ENGINEER IS BADLY INJURED WHEN PASSENGER TRAIN IS OVERTURNED BY A HUGE LANDSLIDE
NONE OF PASSENGERS INJURED IN THE WRECK
SPECIAL TRAIN OF PRESIDENT IS LONG DELAYED
Oroville, Nov. 6. - Plunging into a landslide which had covered the tracks with tons of rock and earth, Western Pacific train No. 1, westbound, was wrecked near Berry Creek, 23 miles above this city, injuring Engineer John McGraw and Fireman R. A. Jones. The engine was hurled down into the Feather river by the terrific impact with the rocks on the track. The baggage car was smashed and the entire train of six cars was thrown from the tracks, but none of the occupants of the baggage car or of the passenger coaches was injured.

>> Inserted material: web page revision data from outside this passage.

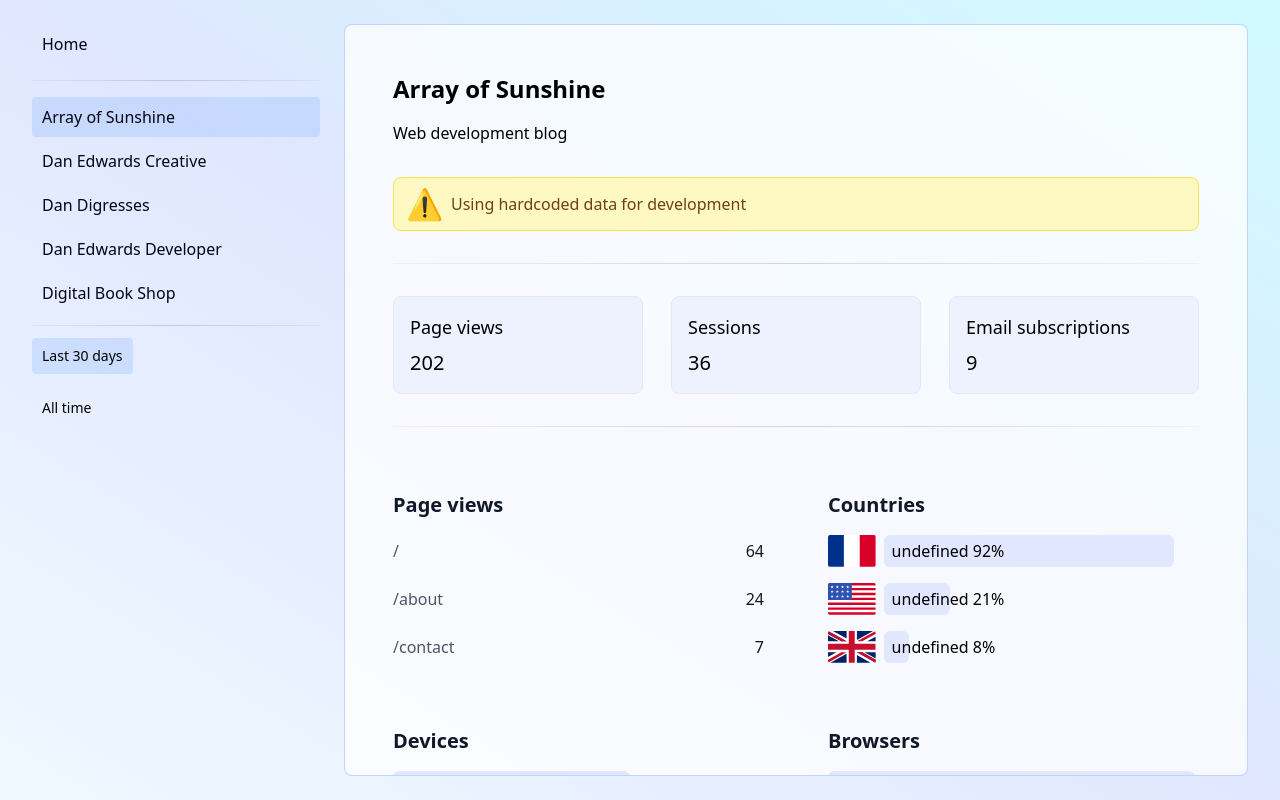
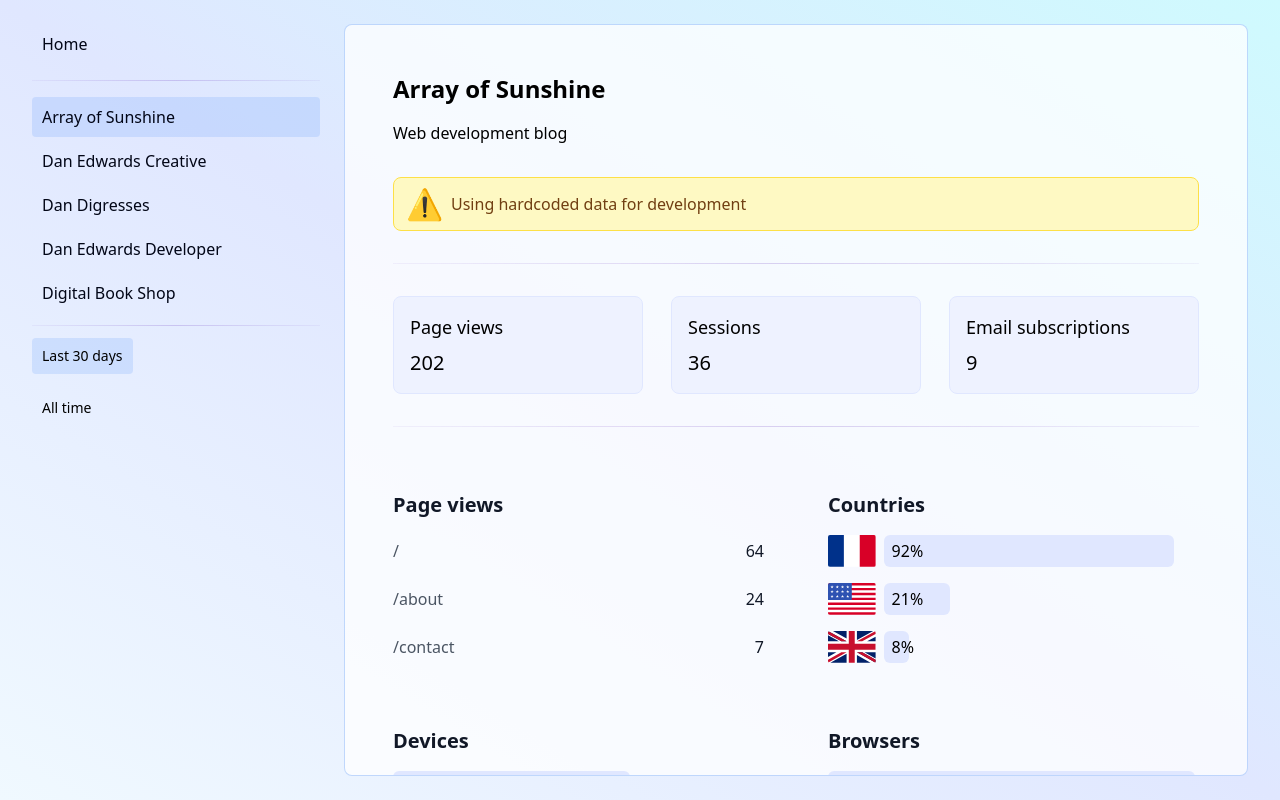
Before and after one commit to danedwardsdeveloper/analytics, a Next.js app: page /array-of-sunshine in a window 1280 px wide. Built offline with nearby package versions, Linux system fonts and the light colour scheme.

Commit message:
Fix label handling

```diff
--- a/src/app/[slug]/siteAnalyticsLayout/PercentageBar.tsx
+++ b/src/app/[slug]/siteAnalyticsLayout/PercentageBar.tsx
@@ -19,7 +19,8 @@ export default function PercentageBar({
         <div className="absolute inset-0 flex items-center px-2 h-8">
           <div className="relative z-10 flex items-center">
             <span className="whitespace-nowrap">
-              {`${label} ${percentage}`}%
+              {label && <>{label} </>}
+              {percentage}%
             </span>
             <span
               className={clsx(
```
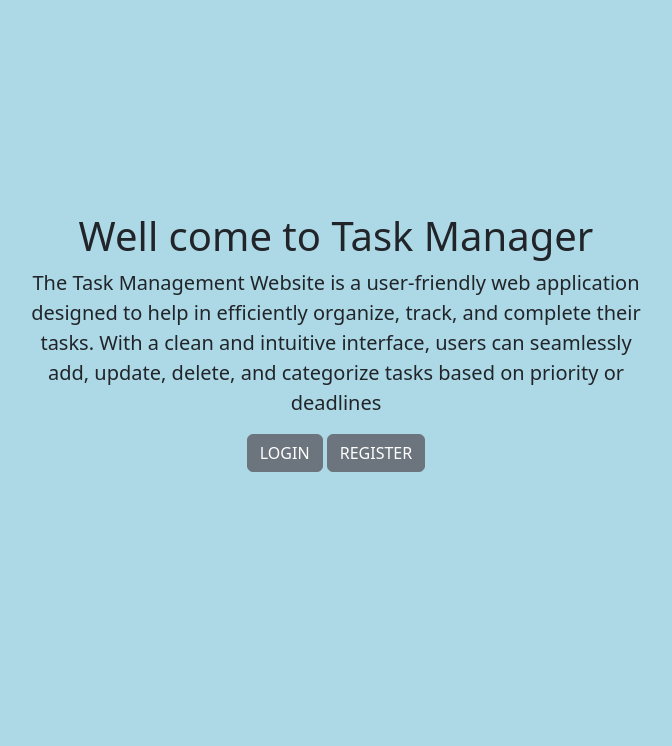
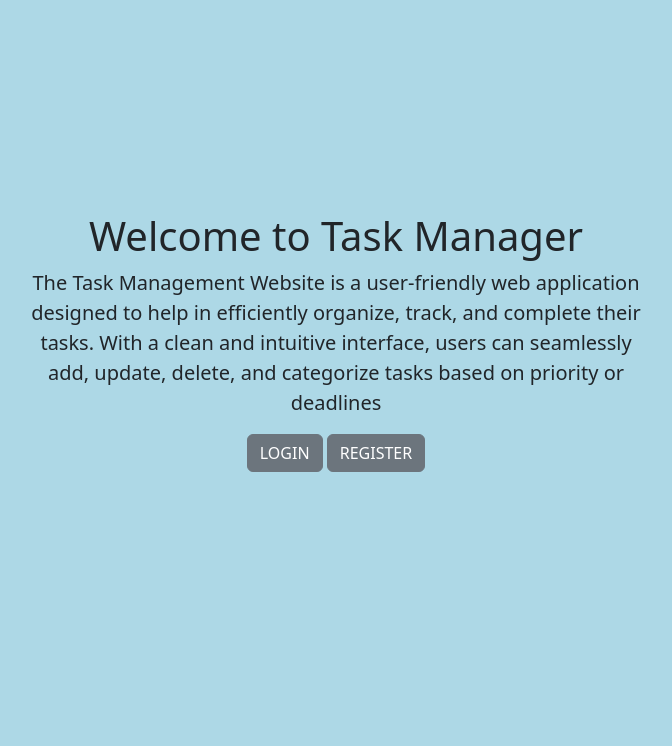
Before and after one commit to RohiiitttPimpale/Task_Manager, a Flask app: page / in a window 1280 px wide. Shown: the part 54-800 px from the top of the page, without its empty margins (304-976 px from the left). Run offline with Flask 3, Linux system fonts and the light colour scheme; some libraries are stand-ins or nearby versions.

Commit message:
index commit

```diff
--- a/templates/index.html
+++ b/templates/index.html
@@ -4,7 +4,7 @@
 
 <main class="px-3 in_center ">
   <div class="text_center">
-      <h1>Well come to Task Manager</h1>
+      <h1>Welcome to Task Manager</h1>
       <p class="lead arrange">
 The Task Management Website is a user-friendly web application designed to help in efficiently organize, track, and complete their
 tasks. With a clean and intuitive interface, users can seamlessly add, update, delete, and categorize
```
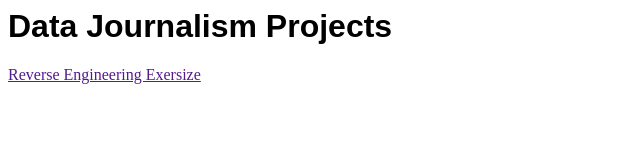
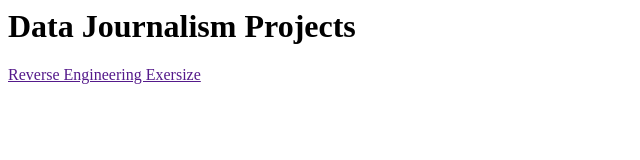
Before and after one commit to elliott-kamal/elliott-kamal.github.io, a plain HTML site: page index.html in a window 1280 px wide. Shown: the whole page, without its empty margins (0-640 px from the left). Drawn offline with Linux system fonts and the light colour scheme.

Commit message:
Update index.html

```diff
--- a/index.html
+++ b/index.html
@@ -1,6 +1,6 @@
 <body>
 
-<h1 style="font-family:sans-serif;">Data Journalism Projects</h1>
+<h1>Data Journalism Projects</h1>
 <a href="">Reverse Engineering Exersize</a>
 
 
```
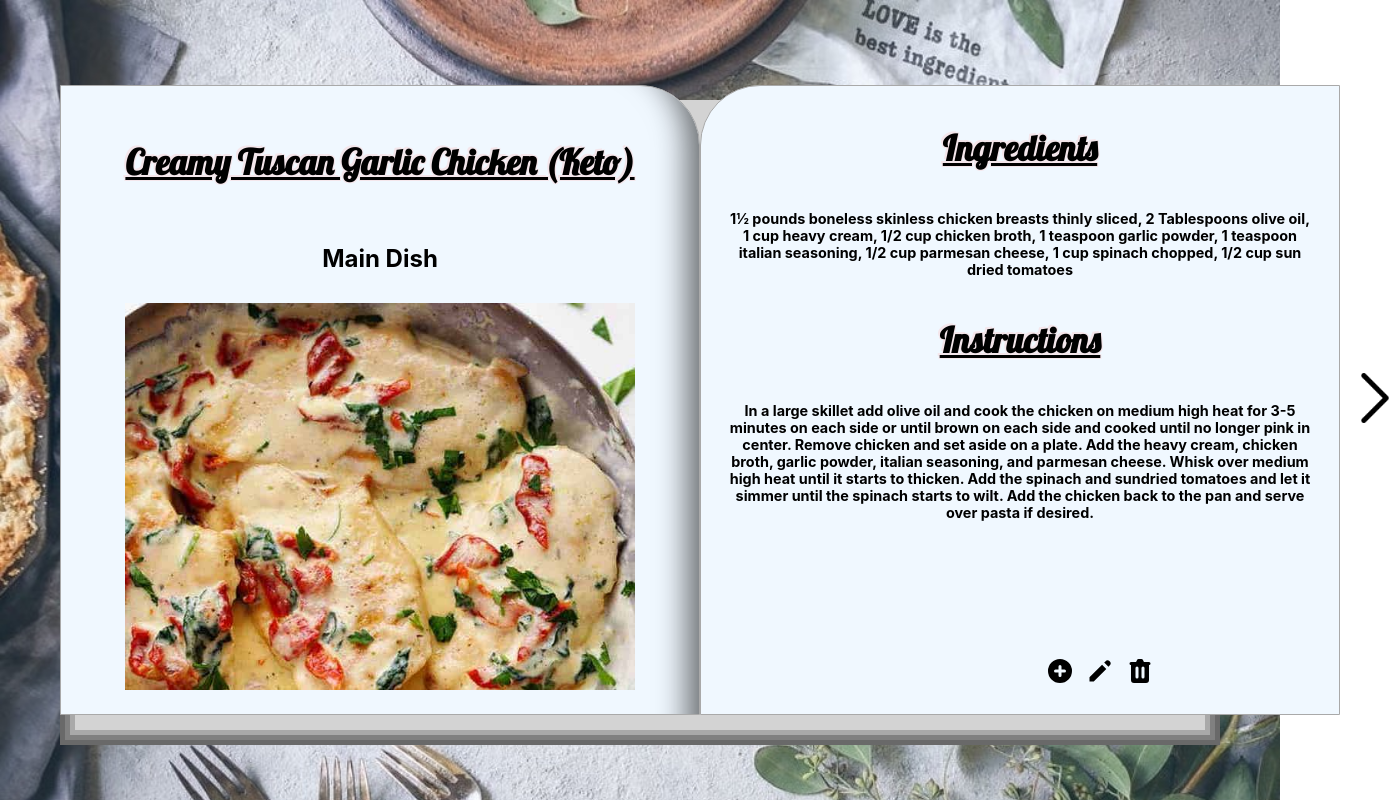
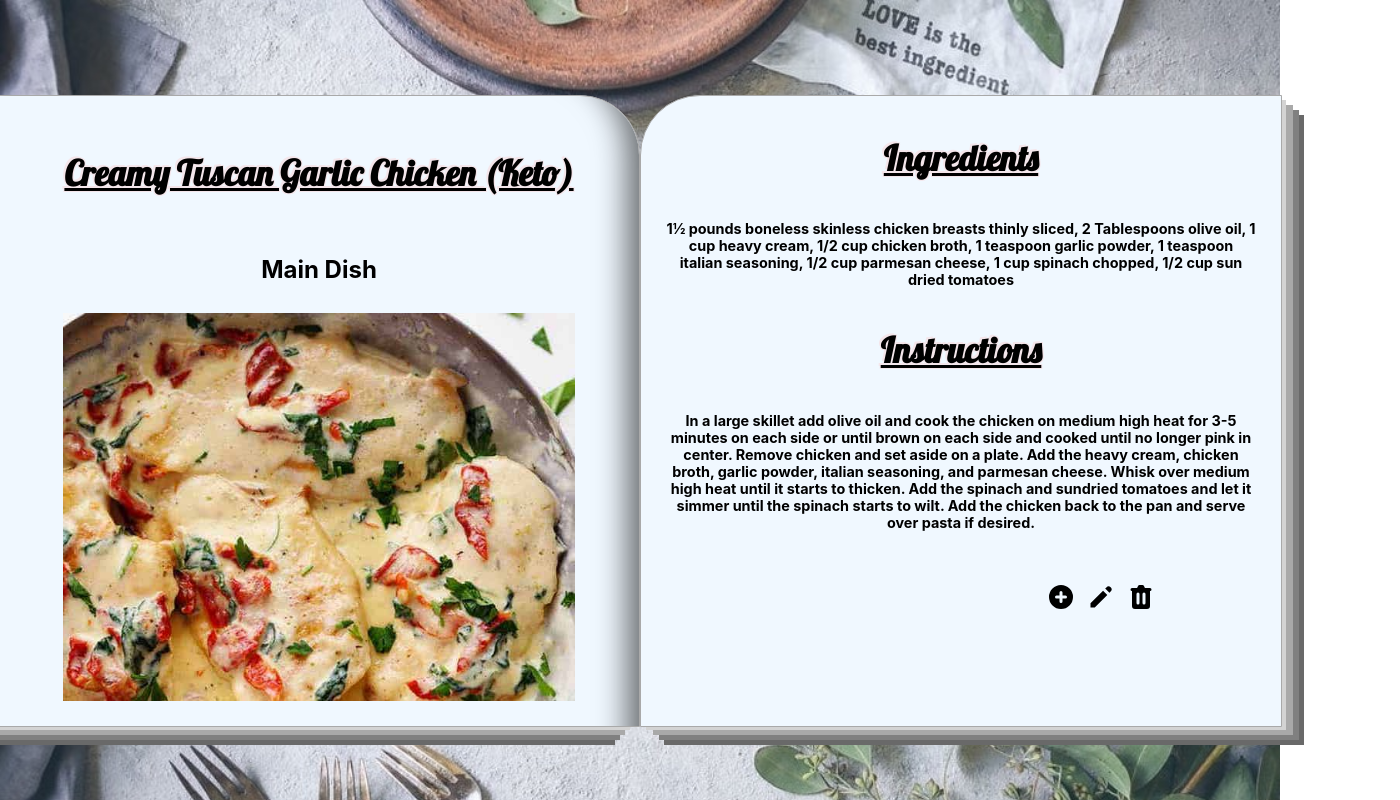
Before and after one commit to zetske/My-Recipe-Book, a React (Create React App) app: page / in a window 1280 px wide. Shown: the whole page, 1400 px wide, since content can reach past the window. Built offline with nearby package versions, Linux system fonts and the light colour scheme.

Commit message:
Improve page alignment on recipe book pages

```diff
--- a/src/ShowRecipe.css
+++ b/src/ShowRecipe.css
@@ -1,35 +1,16 @@
-.pageheader {
-  font-size: 30px;
-  margin-bottom: 0px ;
-}
-
 .container {
   display: flex;
-  justify-content: space-evenly;
-  /* padding: 50px 100px; */
   height: 650px;
-  width: 1400px;
-  align-content: center;
+  max-width: 1400px;
 }
 
 .container a {
   align-self: center;
 }
 
-/* .RecipeBook {
-  display: flex;
-  width: 80%;
-  height: 100%;
-  justify-content: center;
-  background-color: #fce9db;
-  background-image: url(./backgrounds/background_book.jpeg);
-  -webkit-box-shadow: -3px 11px 5px 0px rgba(0,0,0,0.55);
--moz-box-shadow: -3px 11px 5px 0px rgba(0,0,0,0.55);
-box-shadow: -3px 11px 5px 0px rgba(0,0,0,0.55); */
-
-
 .pageOne {
-  width: 50%;
+  width: 640px;
+  position: absolute;
   display: flex;
   justify-content: center;
   flex-direction: column;
@@ -44,6 +25,9 @@ box-shadow: -3px 11px 5px 0px rgba(0,0,0,0.55); */
   border-color: #A9A9A9;
   border-style: solid;
   border-width: 1px;
+  right: 50%;
+  top: 85px;
+  height: 630px;
 }
 
 h1 {
@@ -63,7 +47,6 @@ h1 {
   width: 80%;
   max-height: 550px;
   margin: 10px 0px;
-
 }
 
 .page-one-back-1 {
@@ -75,51 +58,49 @@ h1 {
   position: absolute;
   height: 630px;
   z-index: 4;
-  left: 75px;
+  right: 50%;
   top: 90px;
 }
 
 .page-one-back-2 {
   width: 640px;
   margin: 10px 10px 10px 0px;
-  justify-content: flex-start;
   border-top-right-radius: 60px;
   background-color: #A9A9A9;
   position: absolute;
   height: 630px;
   z-index: 3;
-  left: 70px;
+  right: 50.4%;
   top: 95px;
 }
 
 .page-one-back-3 {
   width: 640px;
   margin: 10px 10px 10px 0px;
-  justify-content: flex-start;
   border-top-right-radius: 60px;
   background-color: #808080;
   position: absolute;
   height: 630px;
   z-index: 2;
-  left: 65px;
+  right: 50.8%;
   top: 100px;
 }
 
 .page-one-back-4 {
   width: 640px;
   margin: 10px 10px 10px 0px;
-  justify-content: flex-start;
   border-top-right-radius: 60px;
   background-color: #696969;
   position: absolute;
   height: 630px;
   z-index: 1;
-  left: 60px;
+  right: 51.2%;
   top: 105px;
 }
 
 .pageTwo {
-  width: 50%;
+  width: 640px;
+  position: absolute;
   display: flex;
   flex-direction: column;
   align-items: center;
@@ -130,57 +111,56 @@ h1 {
   z-index: 9;
   border-color: #A9A9A9;
   border-style: solid;
-  border-width: 1px
+  border-width: 1px;
+  left: 50%;
+  height: 630px;
+  top: 85px;
 }
 .page-two-back-1 {
   width: 640px;
   margin: 10px 10px 10px 0px;
-  justify-content: flex-start;
   border-top-left-radius: 60px;
   background-color: #D3D3D3;
   position: absolute;
   height: 630px;
   z-index: 4;
-  right: 65px;
+  left: 50.5%;
   top: 90px;
 }
 
 .page-two-back-2 {
   width: 640px;
   margin: 10px 10px 10px 0px;
-  justify-content: flex-start;
   border-top-left-radius: 60px;
   background-color: #A9A9A9;
   position: absolute;
   height: 630px;
   z-index: 3;
-  right: 60px;
+  left: 51%;
   top: 95px;
 }
 
 .page-two-back-3 {
   width: 640px;
   margin: 10px 10px 10px 0px;
-  justify-content: flex-start;
   border-top-left-radius: 60px;
   background-color: #808080;
   position: absolute;
   height: 630px;
   z-index: 2;
-  right: 55px;
+  left: 51.5%;
   top: 100px;
 }
 
 .page-two-back-4 {
   width: 640px;
   margin: 10px 10px 10px 0px;
-  justify-content: flex-start;
   border-top-left-radius: 60px;
   background-color: #696969;
   position: absolute;
   height: 630px;
   z-index: 1;
-  right: 50px;
+  left: 51.9%;
   top: 105px;
 }
 
--- a/src/ShowRecipe.js
+++ b/src/ShowRecipe.js
@@ -8,7 +8,6 @@ import Edit from "./icons/edit";
 import Add from "./icons/add";
 import Modal from "./modal";
 import EditRecipe from "./EditRecipe";
-// import recipes from "./Recipes";
 
 function Recipe(props) {
   const displayLeftArrowStyle = props.isFirst ? "0.1" : "1";
@@ -102,8 +101,6 @@ function ShowRecipe(props) {
 
   return (
     <div>
-      {/* <h1 className="pageheader">Lets Grababyte !</h1> */}
-      {/* <h5>Created by Anzette Muntingh</h5> */}
       {newRecipe ? (
         <AddRecipe
           showRecipeBook={() => {
```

Berry creek, the scene of the wreck, is 23 miles north of Oroville. When the news of the wreck reached Oroville a relief train carrying Dr. E. A. Kusel, the railroad physician, was dispatched.
It was reported from Oroville that Engineer McGraw was badly crushed when the locomotive went over the embankment and that his chances for recovery were slight. Hope is held out that Fireman Jones will recover, as his condition is not critical.
The train crashed into the landslide on a sharp curve about one mile east of Berry creek. The lurch of the engine as it plunged down to the river, which at this point is about five or six feet below the tracks, jerked the tender with it, crushing the baggage car against the wall of rock on the tracks.
Wrecking crews were rushed to the scene from each side of the landslide. Traffic over the Western Pacific was blocked by the wreck all night. It is expected that the tracks can be cleared by this afternoon.
The wreck will probably delay the special train carrying President Benjamin F. Bush of the Western Pacific railroad until late in the afternoon. It was reported at the local office of the railroad that the special train was on the other side of the wreck.
The Evening News, San Jose, CA 6 Nov 1913